▶ ABOUT THIS TASK:
Go through the records below and set each one down exactly, leaving out any pictures.

▶ RECORDS PROVIDED:

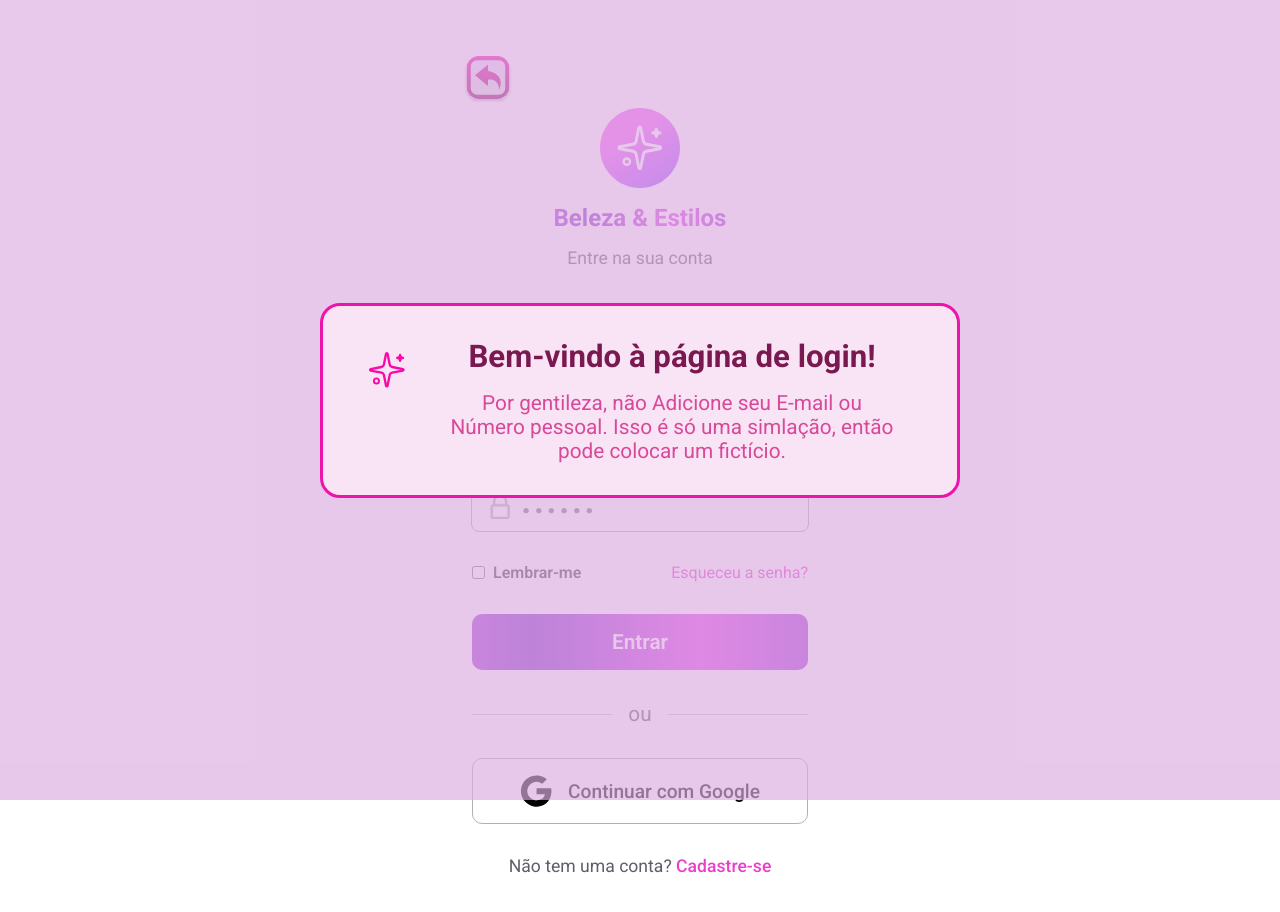
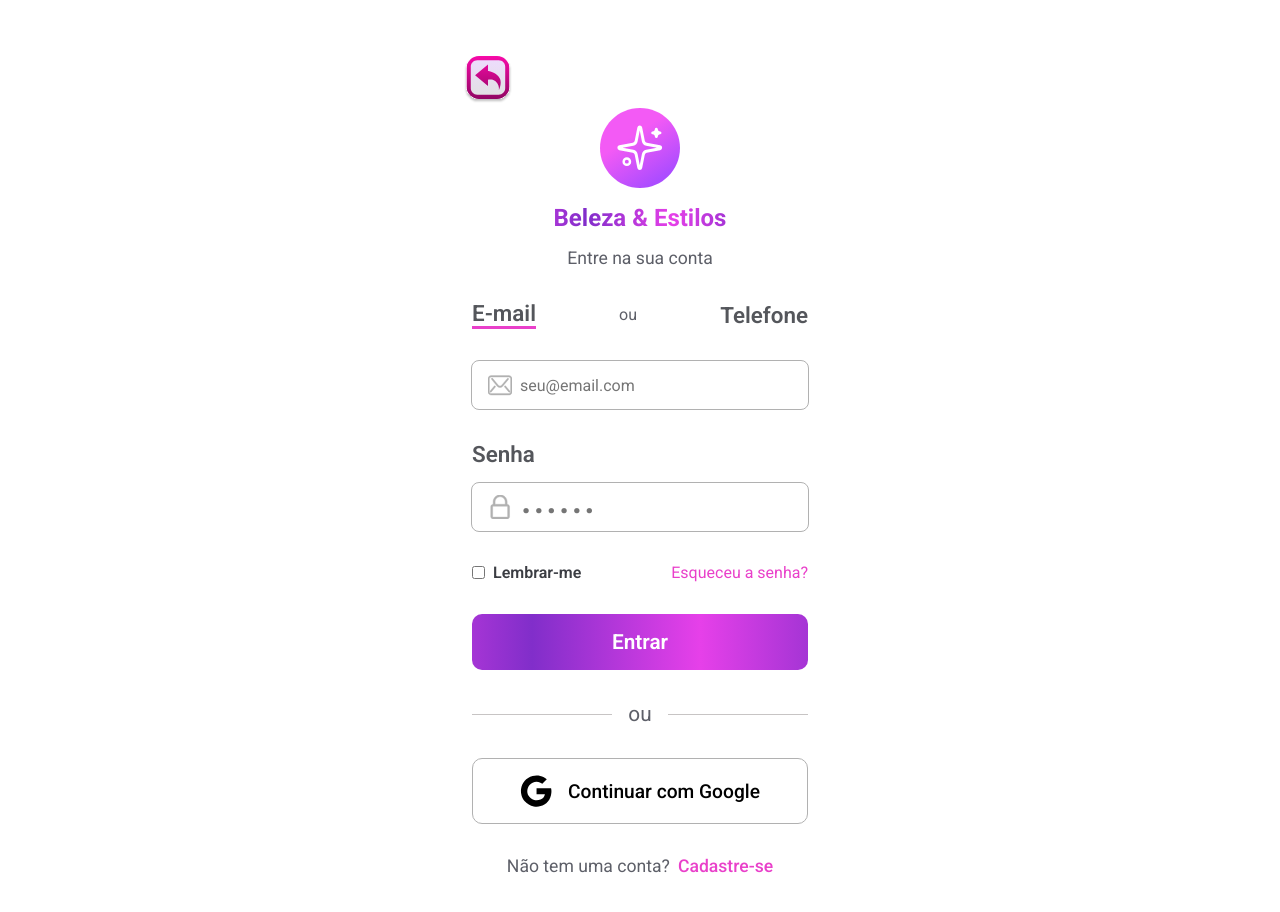
Before and after one commit to lucas-jose-dev/bellaSalao, a React (Vite) app: page /login in a window 1280 px wide. Shown: the top 912 px of the page. Built offline with nearby package versions, Linux system fonts and the light colour scheme; a web font is replaced by a local one.

Commit message:
Arrumando o alert do login.

```diff
--- a/src/components/Header/Header.jsx
+++ b/src/components/Header/Header.jsx
@@ -46,6 +46,7 @@ export default function Header() {
                 >
                     <Link to="/login"
                         onClick={() => {
+                            sessionStorage.setItem("loginAlertVisto", "true")
                             if (menu) {
                                 setMenu(false)
                             }
--- a/src/pages/Cadastro/Cadastro.jsx
+++ b/src/pages/Cadastro/Cadastro.jsx
@@ -287,7 +287,7 @@ export default function Cadastro() {
                         </button>
                         <p>
                             Já tem um cadastro?
-                            <Link to="/login" className={styles.linke}> Login</Link>
+                            <Link to="/login" className={styles.linke}>Login</Link>
                         </p>
                     </div>
                 </div>
--- a/src/pages/Cadastro/cadastro.module.css
+++ b/src/pages/Cadastro/cadastro.module.css
@@ -81,7 +81,7 @@
 }
 
 .divLabelCadastro label {
-cursor: pointer;
+    cursor: pointer;
 }
 
 .divInputsCadastro {
@@ -229,6 +229,8 @@ cursor: pointer;
 
 .divBtnCadastro p {
     font-size: 1.1rem;
+    display: flex;
+    gap: .5rem;
 }
 
 .divBtnCadastro p a {
--- a/src/pages/Login/Login.jsx
+++ b/src/pages/Login/Login.jsx
@@ -16,6 +16,7 @@ export default function Login() {
     const [valorEmail, setValorEmail] = useState("")
     const [valorTelefone, setValorTelefone] = useState("")
     const [valorSenha, setValorSenha] = useState("")
+    const [showAlert, setShowAleert] = useState(sessionStorage.getItem("loginAlertVisto"))
 
     const [showEmailTelefone, setShowEmailTelefone] = useState("email")
 
@@ -29,10 +30,18 @@ export default function Login() {
         }
     }
 
+    useEffect(() => {
+        if (showAlert === "false") {
+            sessionStorage.setItem("loginAlertVisto", "true")
+        }
+
+        // console.log("btnCadastro mudou para:", typeof showAlert)
+    }, [])
+
     return (
         <>
             <Alert
-                show={true}
+                show={showAlert === "true"}
                 iconeStatus={estrela2}
                 estilosDivAlert={styles.divAlertLogin}
                 estilosDivItens={styles.divItensLogin}
@@ -43,7 +52,11 @@ export default function Login() {
             ></Alert>
             <section className={styles.sectionLogin}>
                 <div className={styles.divLoginPai}>
-                    <Link to="/" className={styles.btnVoltar} title='Voltar para pagina'>
+                    <Link
+                        to="/"
+                        className={styles.btnVoltar}
+                        title='Voltar para pagina'
+                    >
                         <img src={btnVoltar} alt="" />
                     </Link>
                     <div className={styles.divTitulo}>
@@ -104,10 +117,10 @@ export default function Login() {
                             </div>
                         </div>
                         <div className={`${styles.divInputsLogin} ${showEmailTelefone === "telefone"
-                                ?
-                                styles.divEmailTelefoneLoginShow
-                                :
-                                styles.divEmailTelefoneLoginClose
+                            ?
+                            styles.divEmailTelefoneLoginShow
+                            :
+                            styles.divEmailTelefoneLoginClose
                             }
                             `}>
                             <div>
@@ -166,7 +179,15 @@ export default function Login() {
                         </button>
                         <p>
                             Não tem uma conta?
-                            <Link to="/cadastro" title='Cadastrar'> Cadastre-se</Link>
+                            <Link
+                                to="/cadastro"
+                                title='Cadastrar'
+                                onClick={() => {
+                                    sessionStorage.setItem("loginAlertVisto", "false")
+                                }}
+                            >
+                                Cadastre-se
+                            </Link>
                         </p>
                     </div>
                 </div>
--- a/src/pages/Login/login.module.css
+++ b/src/pages/Login/login.module.css
@@ -248,6 +248,8 @@
 
 .divBtnLogin p {
     font-size: 1.1rem;
+    display: flex;
+    gap: .5rem;
 }
 
 .divBtnLogin p a {
--- a/src/pages/components/Alert/Alert.jsx
+++ b/src/pages/components/Alert/Alert.jsx
@@ -3,12 +3,12 @@ import styles from './alert.module.css'
 import emailNumber from '../../../services/tratarErrosAlert'
 
 
-export default function Alert({ slogan, informe, delay, estilosDivAlert, estilosDivItens, estilosDivTitulos, estilosDivBtn, children, iconeStatus,sairDoAlert }) {
+export default function Alert({ show, slogan, informe, delay, estilosDivAlert, estilosDivItens, estilosDivTitulos, estilosDivBtn, children, iconeStatus,sairDoAlert }) {
     const [showAlert, setShowAleert] = useState(false)
 
 
     useEffect(() => {
-        setShowAleert(true)
+        setShowAleert(show)
         const timer = setTimeout(() => {
             setShowAleert(false)
         }, delay)
```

▶ EXERCISE RESULT:
Before and after one commit to lucas-jose-dev/bellaSalao, a React (Vite) app: page /login in a window 1280 px wide. Shown: the top 912 px of the page. Built offline with nearby package versions, Linux system fonts and the light colour scheme; a web font is replaced by a local one.

Commit message:
Arrumando o alert do login.

```diff
--- a/src/components/Header/Header.jsx
+++ b/src/components/Header/Header.jsx
@@ -46,6 +46,7 @@ export default function Header() {
                 >
                     <Link to="/login"
                         onClick={() => {
+                            sessionStorage.setItem("loginAlertVisto", "true")
                             if (menu) {
                                 setMenu(false)
                             }
--- a/src/pages/Cadastro/Cadastro.jsx
+++ b/src/pages/Cadastro/Cadastro.jsx
@@ -287,7 +287,7 @@ export default function Cadastro() {
                         </button>
                         <p>
                             Já tem um cadastro?
-                            <Link to="/login" className={styles.linke}> Login</Link>
+                            <Link to="/login" className={styles.linke}>Login</Link>
                         </p>
                     </div>
                 </div>
--- a/src/pages/Cadastro/cadastro.module.css
+++ b/src/pages/Cadastro/cadastro.module.css
@@ -81,7 +81,7 @@
 }
 
 .divLabelCadastro label {
-cursor: pointer;
+    cursor: pointer;
 }
 
 .divInputsCadastro {
@@ -229,6 +229,8 @@ cursor: pointer;
 
 .divBtnCadastro p {
     font-size: 1.1rem;
+    display: flex;
+    gap: .5rem;
 }
 
 .divBtnCadastro p a {
--- a/src/pages/Login/Login.jsx
+++ b/src/pages/Login/Login.jsx
@@ -16,6 +16,7 @@ export default function Login() {
     const [valorEmail, setValorEmail] = useState("")
     const [valorTelefone, setValorTelefone] = useState("")
     const [valorSenha, setValorSenha] = useState("")
+    const [showAlert, setShowAleert] = useState(sessionStorage.getItem("loginAlertVisto"))
 
     const [showEmailTelefone, setShowEmailTelefone] = useState("email")
 
@@ -29,10 +30,18 @@ export default function Login() {
         }
     }
 
+    useEffect(() => {
+        if (showAlert === "false") {
+            sessionStorage.setItem("loginAlertVisto", "true")
+        }
+
+        // console.log("btnCadastro mudou para:", typeof showAlert)
+    }, [])
+
     return (
         <>
             <Alert
-                show={true}
+                show={showAlert === "true"}
                 iconeStatus={estrela2}
                 estilosDivAlert={styles.divAlertLogin}
                 estilosDivItens={styles.divItensLogin}
@@ -43,7 +52,11 @@ export default function Login() {
             ></Alert>
             <section className={styles.sectionLogin}>
                 <div className={styles.divLoginPai}>
-                    <Link to="/" className={styles.btnVoltar} title='Voltar para pagina'>
+                    <Link
+                        to="/"
+                        className={styles.btnVoltar}
+                        title='Voltar para pagina'
+                    >
                         <img src={btnVoltar} alt="" />
                     </Link>
                     <div className={styles.divTitulo}>
@@ -104,10 +117,10 @@ export default function Login() {
                             </div>
                         </div>
                         <div className={`${styles.divInputsLogin} ${showEmailTelefone === "telefone"
-                                ?
-                                styles.divEmailTelefoneLoginShow
-                                :
-                                styles.divEmailTelefoneLoginClose
+                            ?
+                            styles.divEmailTelefoneLoginShow
+                            :
+                            styles.divEmailTelefoneLoginClose
                             }
                             `}>
                             <div>
@@ -166,7 +179,15 @@ export default function Login() {
                         </button>
                         <p>
                             Não tem uma conta?
-                            <Link to="/cadastro" title='Cadastrar'> Cadastre-se</Link>
+                            <Link
+                                to="/cadastro"
+                                title='Cadastrar'
+                                onClick={() => {
+                                    sessionStorage.setItem("loginAlertVisto", "false")
+                                }}
+                            >
+                                Cadastre-se
+                            </Link>
                         </p>
                     </div>
                 </div>
--- a/src/pages/Login/login.module.css
+++ b/src/pages/Login/login.module.css
@@ -248,6 +248,8 @@
 
 .divBtnLogin p {
     font-size: 1.1rem;
+    display: flex;
+    gap: .5rem;
 }
 
 .divBtnLogin p a {
--- a/src/pages/components/Alert/Alert.jsx
+++ b/src/pages/components/Alert/Alert.jsx
@@ -3,12 +3,12 @@ import styles from './alert.module.css'
 import emailNumber from '../../../services/tratarErrosAlert'
 
 
-export default function Alert({ slogan, informe, delay, estilosDivAlert, estilosDivItens, estilosDivTitulos, estilosDivBtn, children, iconeStatus,sairDoAlert }) {
+export default function Alert({ show, slogan, informe, delay, estilosDivAlert, estilosDivItens, estilosDivTitulos, estilosDivBtn, children, iconeStatus,sairDoAlert }) {
     const [showAlert, setShowAleert] = useState(false)
 
 
     useEffect(() => {
-        setShowAleert(true)
+        setShowAleert(show)
         const timer = setTimeout(() => {
             setShowAleert(false)
         }, delay)
```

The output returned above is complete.